The Vision: “The FirstNet Authority envisions a user experience driven by public safety operational needs that enables users to stay focused on their primary mission.” Roadmap priorities include mission-enabling applications and mission-capable devices. The key technologies listed include augmented/virtual reality and hands-free interfaces.
This is also a domain of significant interest to public safety. Many who live and breath communications in one form or another tend to become carried away with new technologies that have more bells and whistles and want to include extras that end up making the communications experience more complicated instead easier. I keep reminding myself and others that those on the front lines don’t give a damn about anything more than doing their job and being able to communicate quickly and easily. The more we throw at them, the more confusion we introduce into what should be simply one more tool for them to use.
The hands-free portion of this domain will make first responders’ lives easier IF the technologists make it easy to use. Heads-up displays, voice commands, and different visual views of an incident will assist first responders in the field. However, when it comes to voice, we learned some hard lessons many years ago when Voice-Operated switching (VOX) became popular. Some of the first VOX devices used by public safety were activated every time the device heard a voice. Often, the resultant radio traffic was not a message at all, only a few choice words when a firefighter stumbled and fell. Today these devices are 1,000-percent better, but they must be activated only when needed, not by incidental comments.
Here again, PSCR and the Authority have spent a great deal of time and effort researching and working with vendors to develop solutions. As a result, there have been demonstrations of some really good solutions to both visual awareness and voice activation.
The final pages of this roadmap are an addendum that takes a deep dive into the roadmap research by presenting more detail on the hows and whys of what is included in the report, and providing some examples of how developments come about.
Again, I believe anyone interested in public safety and FirstNet should read this report, at least the beginning and the domains that are most applicable to you and your agency or organization. Be sure to spend some time in the last section as well since it reinforces how much research has gone into this document. To those at the Authority who worked so diligently putting this together, congratulations on a great job and what appears to be a really good roadmap for the next few years!

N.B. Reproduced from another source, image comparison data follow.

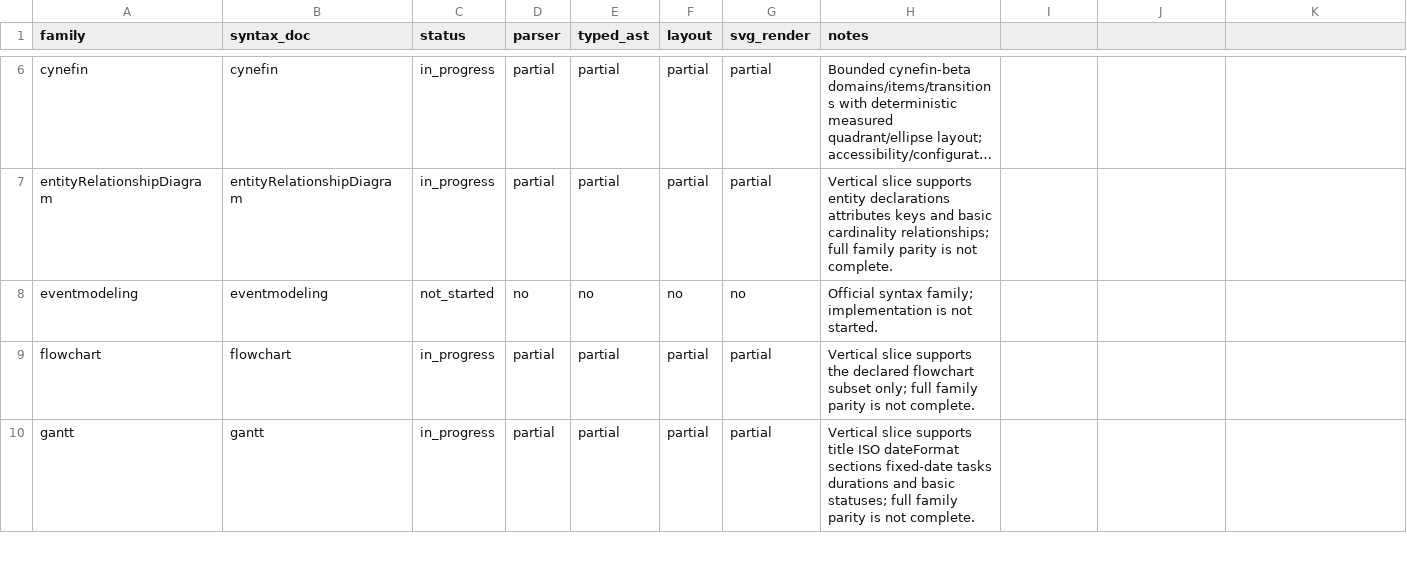
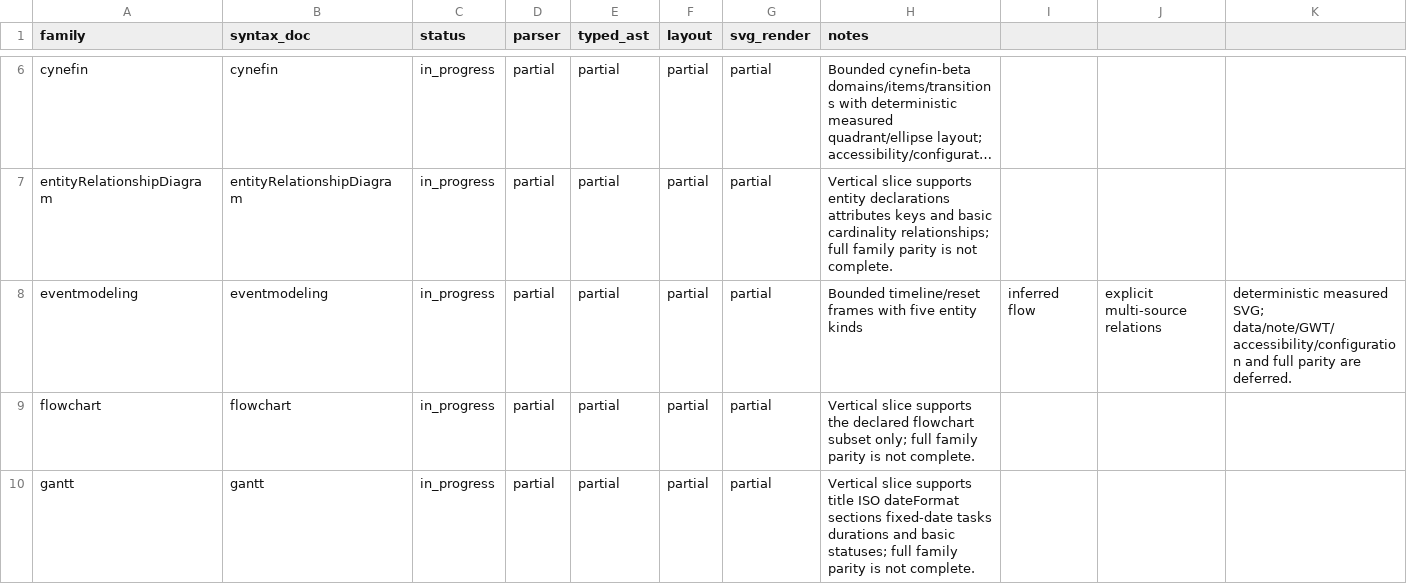
Before and after one commit to botiverse/mermaid-native, a CSV file: compatibility/diagram-families.csv, drawn as a sheet; only a part is shown, gaps mark what is left out; long unchanged cells end in …; the diff names each change by its address in the sheet, - before the commit and + after, or states it on an @@ line.

Commit message:
feat(parser): add eventmodeling family slice
Signed-off-by: Nathan <nathan@mail.build>

```diff
--- a/compatibility/diagram-families.csv
+++ b/compatibility/diagram-families.csv
-C8 (status): not_started
+C8 (status): in_progress
-D8 (parser): no
+D8 (parser): partial
-E8 (typed_ast): no
+E8 (typed_ast): partial
-F8 (layout): no
+F8 (layout): partial
-G8 (svg_render): no
+G8 (svg_render): partial
-H8 (notes): Official syntax family; implementation is not started.
+H8 (notes): Bounded timeline/reset frames with five entity kinds
-I8: (empty)
+I8: inferred flow
-J8: (empty)
+J8: explicit multi-source relations
-K8: (empty)
+K8: deterministic measured SVG; data/note/GWT/accessibility/configuration and full parity are deferred.
```
Also changed, not shown: 7 other files.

FirstNet (Built with AT&T) has released its latest report on network deployment and uptake for the third quarter of 2020. The results show the total number of FirstNet connections has reached 1.7 million compared to 750,000 last August (2019). The number of agencies that are now part of the FirstNet universe stands at more than 14,000 while last August, only fourteen months earlier, that number was sitting at 9,000 agencies. This is a good indication of the continued growth in the number of users on FirstNet and the increase in the number of devices. The Urgent Communications article calling out these numbers also states that there are a variety of other types of devices on the network in addition to traditional smartphones.
As mentioned in a previous Advocate and many press articles, there has been a rapid growth in FirstNet users since the beginning of the pandemic in the United States. Some of this growth can be attributed to concerns many within the public-safety community had about the capacity of broadband networks, both wired and wireless. Because FirstNet customers have access not only to all of AT&T’s LTE spectrum and soon 5G spectrum, Band 14, the 20 MHz of 700-MHz spectrum allocated to the Authority by the law that created FirstNet along with priority and pre-emption capabilities, no matter how congested the commercial side of networks become, FirstNet has this 20 MHz of prime spectrum that can be used 100-percent for public safety in areas where it is needed.

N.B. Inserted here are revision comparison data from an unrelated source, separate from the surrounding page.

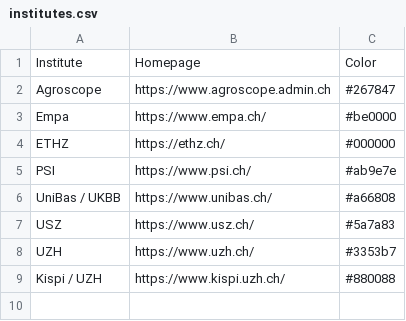
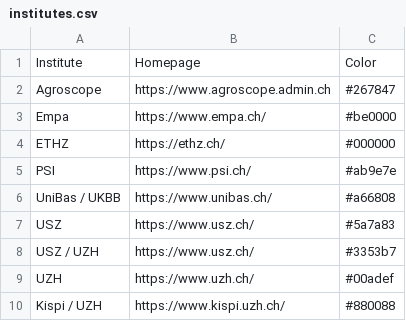
Before and after one commit to sam-hertig/sam-hertig.github.io, a CSV file: temp/2021_09_26/exhalomics/institutes.csv, drawn as a sheet.

Commit message:
Update temp folder

```diff
--- a/temp/2021_09_26/exhalomics/institutes.csv
+++ b/temp/2021_09_26/exhalomics/institutes.csv
@@ -7,3 +7,4 @@ UniBas / UKBB,https://www.unibas.ch/,#a66808
 USZ,https://www.usz.ch/,#5a7a83
-UZH,https://www.uzh.ch/,#3353b7
+USZ / UZH,https://www.usz.ch/,#3353b7
+UZH,https://www.uzh.ch/,#00adef
 Kispi / UZH,https://www.kispi.uzh.ch/,#880088
```
Also changed, not shown: temp/2021_09_26/exhalomics/researchers.csv.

Until next week…
Andrew M. Seybold, Sr.
©2020, Andrew Seybold, Inc.